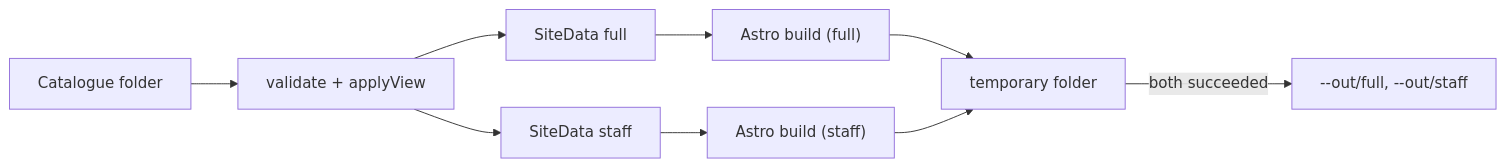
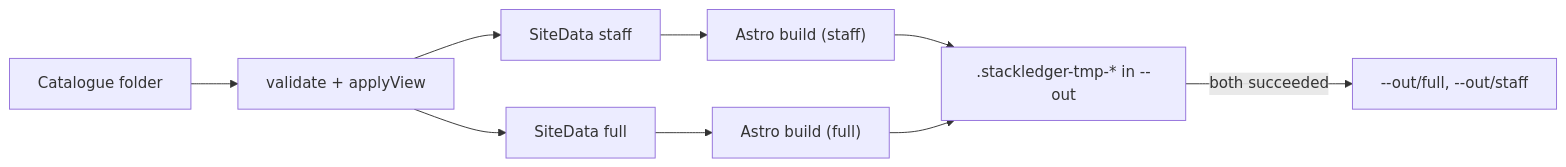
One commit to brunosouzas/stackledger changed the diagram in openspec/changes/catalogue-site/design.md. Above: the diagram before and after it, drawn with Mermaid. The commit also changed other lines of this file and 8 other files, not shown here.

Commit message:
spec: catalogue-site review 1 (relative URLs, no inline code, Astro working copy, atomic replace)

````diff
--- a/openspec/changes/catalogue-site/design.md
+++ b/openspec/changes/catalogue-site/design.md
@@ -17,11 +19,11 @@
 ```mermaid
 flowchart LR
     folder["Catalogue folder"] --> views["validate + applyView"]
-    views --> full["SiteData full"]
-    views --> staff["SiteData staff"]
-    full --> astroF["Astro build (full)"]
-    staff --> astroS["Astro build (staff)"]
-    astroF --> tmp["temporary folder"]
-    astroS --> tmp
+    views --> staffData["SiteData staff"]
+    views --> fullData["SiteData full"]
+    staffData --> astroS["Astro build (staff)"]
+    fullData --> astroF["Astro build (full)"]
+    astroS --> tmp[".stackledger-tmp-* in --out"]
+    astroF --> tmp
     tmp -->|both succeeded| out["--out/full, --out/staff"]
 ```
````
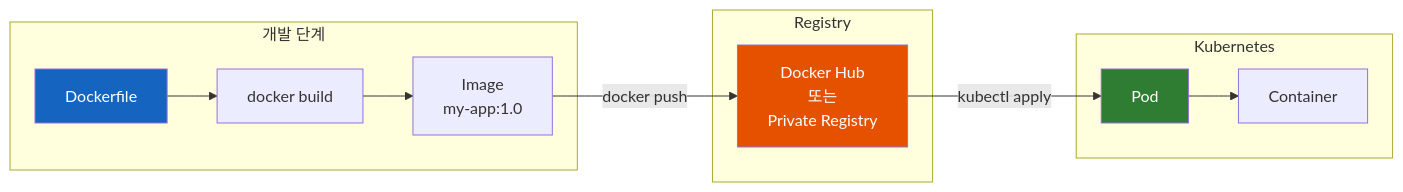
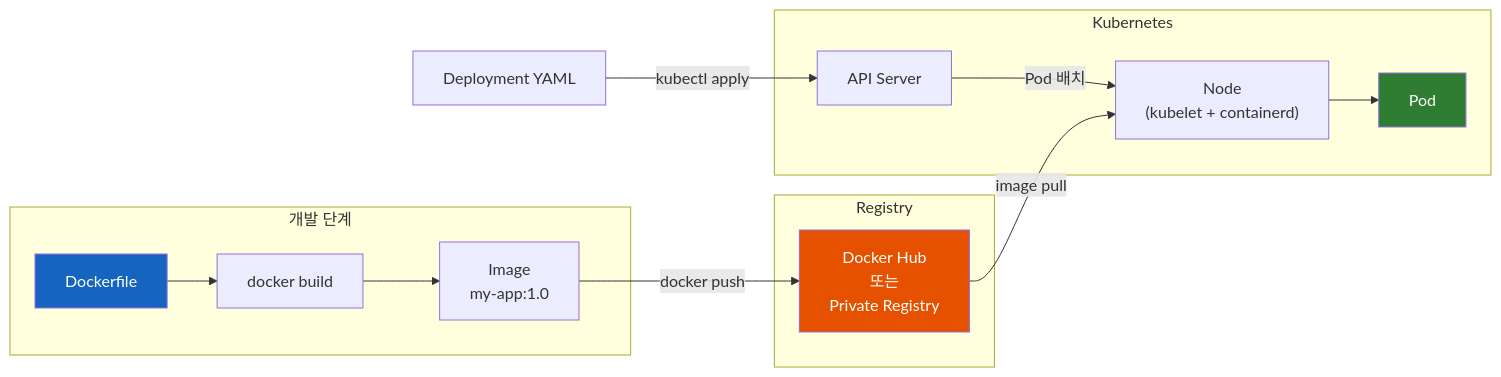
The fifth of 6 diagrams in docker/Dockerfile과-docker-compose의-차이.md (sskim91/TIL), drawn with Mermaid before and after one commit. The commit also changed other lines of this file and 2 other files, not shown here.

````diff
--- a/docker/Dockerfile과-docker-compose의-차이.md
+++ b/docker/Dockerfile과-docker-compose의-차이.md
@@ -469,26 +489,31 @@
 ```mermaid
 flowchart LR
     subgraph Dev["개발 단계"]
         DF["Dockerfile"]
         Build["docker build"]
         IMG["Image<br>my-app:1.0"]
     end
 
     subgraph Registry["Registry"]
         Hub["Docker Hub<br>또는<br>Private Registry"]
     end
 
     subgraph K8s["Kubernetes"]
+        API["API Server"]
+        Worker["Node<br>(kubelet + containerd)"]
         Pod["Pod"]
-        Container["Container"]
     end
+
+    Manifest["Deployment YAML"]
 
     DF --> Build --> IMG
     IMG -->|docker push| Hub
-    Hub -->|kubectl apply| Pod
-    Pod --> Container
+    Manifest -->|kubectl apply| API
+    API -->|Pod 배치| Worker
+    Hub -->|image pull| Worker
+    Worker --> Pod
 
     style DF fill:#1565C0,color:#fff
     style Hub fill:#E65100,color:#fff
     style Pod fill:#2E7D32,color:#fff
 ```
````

---------------

WHAT THE EXERCISE ASKS → Print the complete listing exactly as it stands, without its pictures.

PROBLEM SOLUTION →
One commit to brunosouzas/stackledger changed the diagram in openspec/changes/catalogue-site/design.md. Above: the diagram before and after it, drawn with Mermaid. The commit also changed other lines of this file and 8 other files, not shown here.

Commit message:
spec: catalogue-site review 1 (relative URLs, no inline code, Astro working copy, atomic replace)

````diff
--- a/openspec/changes/catalogue-site/design.md
+++ b/openspec/changes/catalogue-site/design.md
@@ -17,11 +19,11 @@
 ```mermaid
 flowchart LR
     folder["Catalogue folder"] --> views["validate + applyView"]
-    views --> full["SiteData full"]
-    views --> staff["SiteData staff"]
-    full --> astroF["Astro build (full)"]
-    staff --> astroS["Astro build (staff)"]
-    astroF --> tmp["temporary folder"]
-    astroS --> tmp
+    views --> staffData["SiteData staff"]
+    views --> fullData["SiteData full"]
+    staffData --> astroS["Astro build (staff)"]
+    fullData --> astroF["Astro build (full)"]
+    astroS --> tmp[".stackledger-tmp-* in --out"]
+    astroF --> tmp
     tmp -->|both succeeded| out["--out/full, --out/staff"]
 ```
````
The fifth of 6 diagrams in docker/Dockerfile과-docker-compose의-차이.md (sskim91/TIL), drawn with Mermaid before and after one commit. The commit also changed other lines of this file and 2 other files, not shown here.

````diff
--- a/docker/Dockerfile과-docker-compose의-차이.md
+++ b/docker/Dockerfile과-docker-compose의-차이.md
@@ -469,26 +489,31 @@
 ```mermaid
 flowchart LR
     subgraph Dev["개발 단계"]
         DF["Dockerfile"]
         Build["docker build"]
         IMG["Image<br>my-app:1.0"]
     end
 
     subgraph Registry["Registry"]
         Hub["Docker Hub<br>또는<br>Private Registry"]
     end
 
     subgraph K8s["Kubernetes"]
+        API["API Server"]
+        Worker["Node<br>(kubelet + containerd)"]
         Pod["Pod"]
-        Container["Container"]
     end
+
+    Manifest["Deployment YAML"]
 
     DF --> Build --> IMG
     IMG -->|docker push| Hub
-    Hub -->|kubectl apply| Pod
-    Pod --> Container
+    Manifest -->|kubectl apply| API
+    API -->|Pod 배치| Worker
+    Hub -->|image pull| Worker
+    Worker --> Pod
 
     style DF fill:#1565C0,color:#fff
     style Hub fill:#E65100,color:#fff
     style Pod fill:#2E7D32,color:#fff
 ```
````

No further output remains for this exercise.